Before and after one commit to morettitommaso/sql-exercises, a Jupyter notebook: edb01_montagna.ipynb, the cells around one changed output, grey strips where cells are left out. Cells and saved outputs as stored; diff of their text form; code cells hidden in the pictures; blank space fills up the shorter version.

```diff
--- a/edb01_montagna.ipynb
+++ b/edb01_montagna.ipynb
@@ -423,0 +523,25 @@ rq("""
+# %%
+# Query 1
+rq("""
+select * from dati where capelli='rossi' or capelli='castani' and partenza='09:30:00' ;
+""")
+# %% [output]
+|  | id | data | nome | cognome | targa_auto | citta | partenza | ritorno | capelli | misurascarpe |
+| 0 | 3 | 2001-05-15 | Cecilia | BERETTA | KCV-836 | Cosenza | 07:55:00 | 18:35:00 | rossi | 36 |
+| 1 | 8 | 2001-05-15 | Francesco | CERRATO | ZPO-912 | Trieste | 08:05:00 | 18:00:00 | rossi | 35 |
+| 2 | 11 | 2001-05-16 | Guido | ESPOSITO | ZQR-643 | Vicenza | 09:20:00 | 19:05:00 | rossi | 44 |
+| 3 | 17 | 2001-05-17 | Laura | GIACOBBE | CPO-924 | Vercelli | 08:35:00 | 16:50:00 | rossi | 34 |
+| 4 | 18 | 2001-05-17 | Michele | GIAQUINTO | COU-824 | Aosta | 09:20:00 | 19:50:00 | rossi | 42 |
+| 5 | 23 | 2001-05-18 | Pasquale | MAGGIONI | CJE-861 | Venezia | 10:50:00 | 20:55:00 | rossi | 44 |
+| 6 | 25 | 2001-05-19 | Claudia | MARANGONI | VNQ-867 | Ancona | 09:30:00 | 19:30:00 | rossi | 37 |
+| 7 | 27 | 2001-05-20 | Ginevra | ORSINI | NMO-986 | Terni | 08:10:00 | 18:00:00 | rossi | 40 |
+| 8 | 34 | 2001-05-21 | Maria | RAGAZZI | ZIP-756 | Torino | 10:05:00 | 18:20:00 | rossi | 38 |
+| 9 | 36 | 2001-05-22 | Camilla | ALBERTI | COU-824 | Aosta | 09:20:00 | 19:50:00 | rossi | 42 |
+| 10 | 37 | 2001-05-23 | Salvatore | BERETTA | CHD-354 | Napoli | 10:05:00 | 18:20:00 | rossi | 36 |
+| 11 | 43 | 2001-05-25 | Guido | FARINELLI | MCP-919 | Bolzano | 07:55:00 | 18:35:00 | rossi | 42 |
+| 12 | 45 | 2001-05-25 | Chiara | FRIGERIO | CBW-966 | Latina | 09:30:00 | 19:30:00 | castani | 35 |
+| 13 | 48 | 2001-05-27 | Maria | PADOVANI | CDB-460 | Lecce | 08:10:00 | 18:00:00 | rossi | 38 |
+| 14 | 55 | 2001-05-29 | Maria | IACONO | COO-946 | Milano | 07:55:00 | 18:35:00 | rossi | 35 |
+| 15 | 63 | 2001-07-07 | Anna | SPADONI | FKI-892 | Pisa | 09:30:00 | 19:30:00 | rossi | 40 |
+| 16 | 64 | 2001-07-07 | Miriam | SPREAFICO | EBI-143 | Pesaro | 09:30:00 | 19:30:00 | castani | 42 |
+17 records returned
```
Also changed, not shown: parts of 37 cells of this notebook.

Task objective: Each line holding "castani" in the records should be copied out.

Problem solution:
+select * from dati where capelli='rossi' or capelli='castani' and partenza='09:30:00' ;
+| 12 | 45 | 2001-05-25 | Chiara | FRIGERIO | CBW-966 | Latina | 09:30:00 | 19:30:00 | castani | 35 |
+| 16 | 64 | 2001-07-07 | Miriam | SPREAFICO | EBI-143 | Pesaro | 09:30:00 | 19:30:00 | castani | 42 |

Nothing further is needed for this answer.